Return every entry below exactly as written, minus the pictures.

Exercise material below:

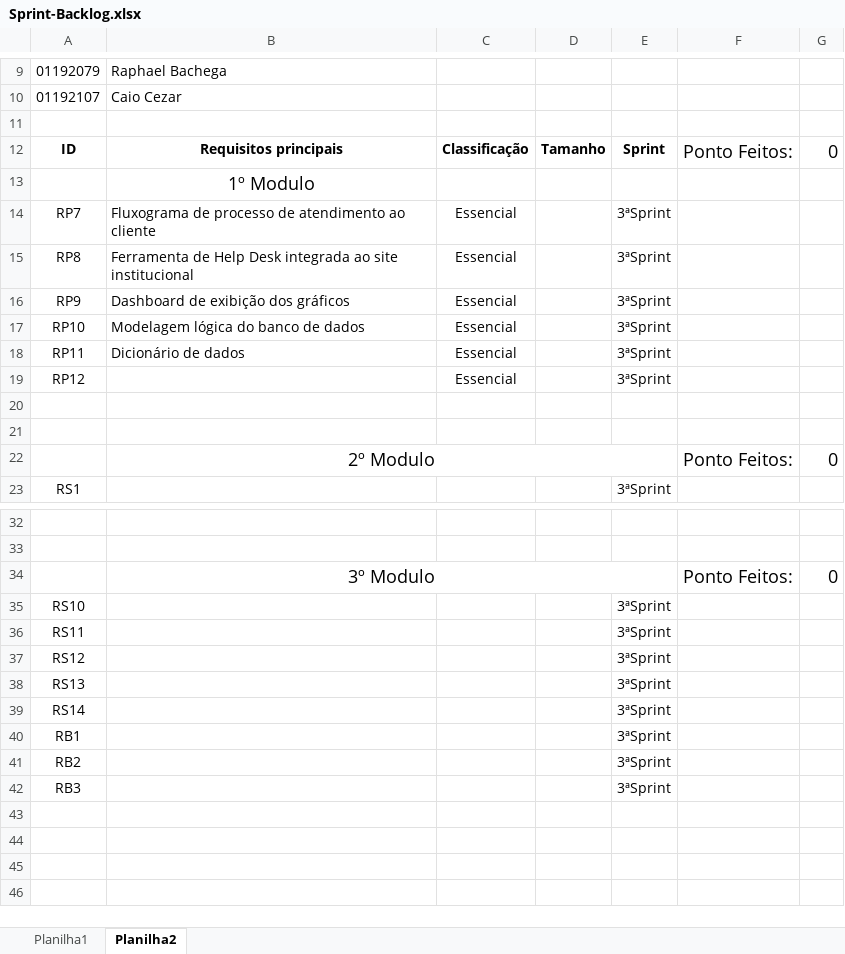
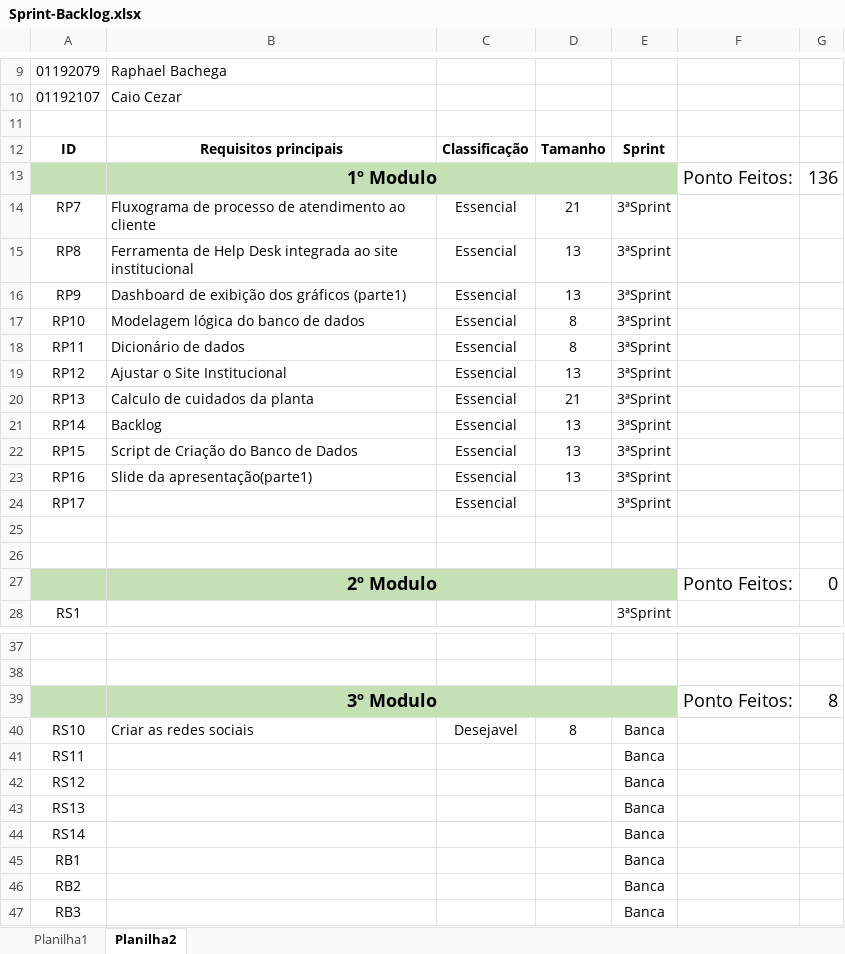
Before and after one commit to carinadidomenico/Plant.ai, an Excel workbook: Documentação/Backlog/Sprint-Backlog.xlsx, sheet Planilha2, drawn as a sheet; only a part is shown, gaps mark what is left out; values as stored, in another font and other column widths than the file's, no borders; removed rows and columns are numbered as before the commit, all else as after; the diff covers the shown part only; the diff names each change by its address in the sheet, - before the commit and + after, or states it on an @@ line.

Commit message:
BACKLOG3°SPRINT

```diff
--- a/Documentação/Backlog/Sprint-Backlog.xlsx (sheet Planilha2)
+++ b/Documentação/Backlog/Sprint-Backlog.xlsx (sheet Planilha2)
-F12: Ponto Feitos:
+F12: (empty)
-G12: 0
+G12: (empty)
-row 13:  | 1º Modulo
+row 13:  | 1º Modulo |  |  |  | Ponto Feitos: | 136
-D14: (empty)
+D14: 21
-D15:D16: (empty)
+D15:D16: 13
-B16: Dashboard de exibição dos gráficos
+B16: Dashboard de exibição dos gráficos (parte1)
-D17:D18: (empty)
+D17:D18: 8
-B19: (empty)
+B19: Ajustar o Site Institucional
-D19: (empty)
+D19: 13
+row 20: RP13 | Calculo de cuidados da planta | Essencial | 21 | 3ªSprint
+row 21: RP14 | Backlog | Essencial | 13 | 3ªSprint
+row 22: RP15 | Script de Criação do Banco de Dados | Essencial | 13 | 3ªSprint
+row 23: RP16 | Slide da apresentação(parte1) | Essencial | 13 | 3ªSprint
+row 24: RP17 |  | Essencial |  | 3ªSprint
-A27:E27 fill: none
+A27:E27 fill: #C5E0B4
-B27 bold: off
+B27 bold: on
-A39:E39 fill: none
+A39:E39 fill: #C5E0B4
-B39 bold: off
+B39 bold: on
-G39: 0
+G39: 8
-B40: (empty)
+B40: Criar as redes sociais
-C40: (empty)
+C40: Desejavel
-D40: (empty)
+D40: 8
-E40:E47: 3ªSprint
+E40:E47: Banca
```
Also changed, not shown: 1 edited cell and cell formats elsewhere in this sheet, formulas that keep their value, Documentação/Backlog/Backlog.xlsx.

End of Exercise material.

- [Completed exercise]:
Before and after one commit to carinadidomenico/Plant.ai, an Excel workbook: Documentação/Backlog/Sprint-Backlog.xlsx, sheet Planilha2, drawn as a sheet; only a part is shown, gaps mark what is left out; values as stored, in another font and other column widths than the file's, no borders; removed rows and columns are numbered as before the commit, all else as after; the diff covers the shown part only; the diff names each change by its address in the sheet, - before the commit and + after, or states it on an @@ line.

Commit message:
BACKLOG3°SPRINT

```diff
--- a/Documentação/Backlog/Sprint-Backlog.xlsx (sheet Planilha2)
+++ b/Documentação/Backlog/Sprint-Backlog.xlsx (sheet Planilha2)
-F12: Ponto Feitos:
+F12: (empty)
-G12: 0
+G12: (empty)
-row 13:  | 1º Modulo
+row 13:  | 1º Modulo |  |  |  | Ponto Feitos: | 136
-D14: (empty)
+D14: 21
-D15:D16: (empty)
+D15:D16: 13
-B16: Dashboard de exibição dos gráficos
+B16: Dashboard de exibição dos gráficos (parte1)
-D17:D18: (empty)
+D17:D18: 8
-B19: (empty)
+B19: Ajustar o Site Institucional
-D19: (empty)
+D19: 13
+row 20: RP13 | Calculo de cuidados da planta | Essencial | 21 | 3ªSprint
+row 21: RP14 | Backlog | Essencial | 13 | 3ªSprint
+row 22: RP15 | Script de Criação do Banco de Dados | Essencial | 13 | 3ªSprint
+row 23: RP16 | Slide da apresentação(parte1) | Essencial | 13 | 3ªSprint
+row 24: RP17 |  | Essencial |  | 3ªSprint
-A27:E27 fill: none
+A27:E27 fill: #C5E0B4
-B27 bold: off
+B27 bold: on
-A39:E39 fill: none
+A39:E39 fill: #C5E0B4
-B39 bold: off
+B39 bold: on
-G39: 0
+G39: 8
-B40: (empty)
+B40: Criar as redes sociais
-C40: (empty)
+C40: Desejavel
-D40: (empty)
+D40: 8
-E40:E47: 3ªSprint
+E40:E47: Banca
```
Also changed, not shown: 1 edited cell and cell formats elsewhere in this sheet, formulas that keep their value, Documentação/Backlog/Backlog.xlsx.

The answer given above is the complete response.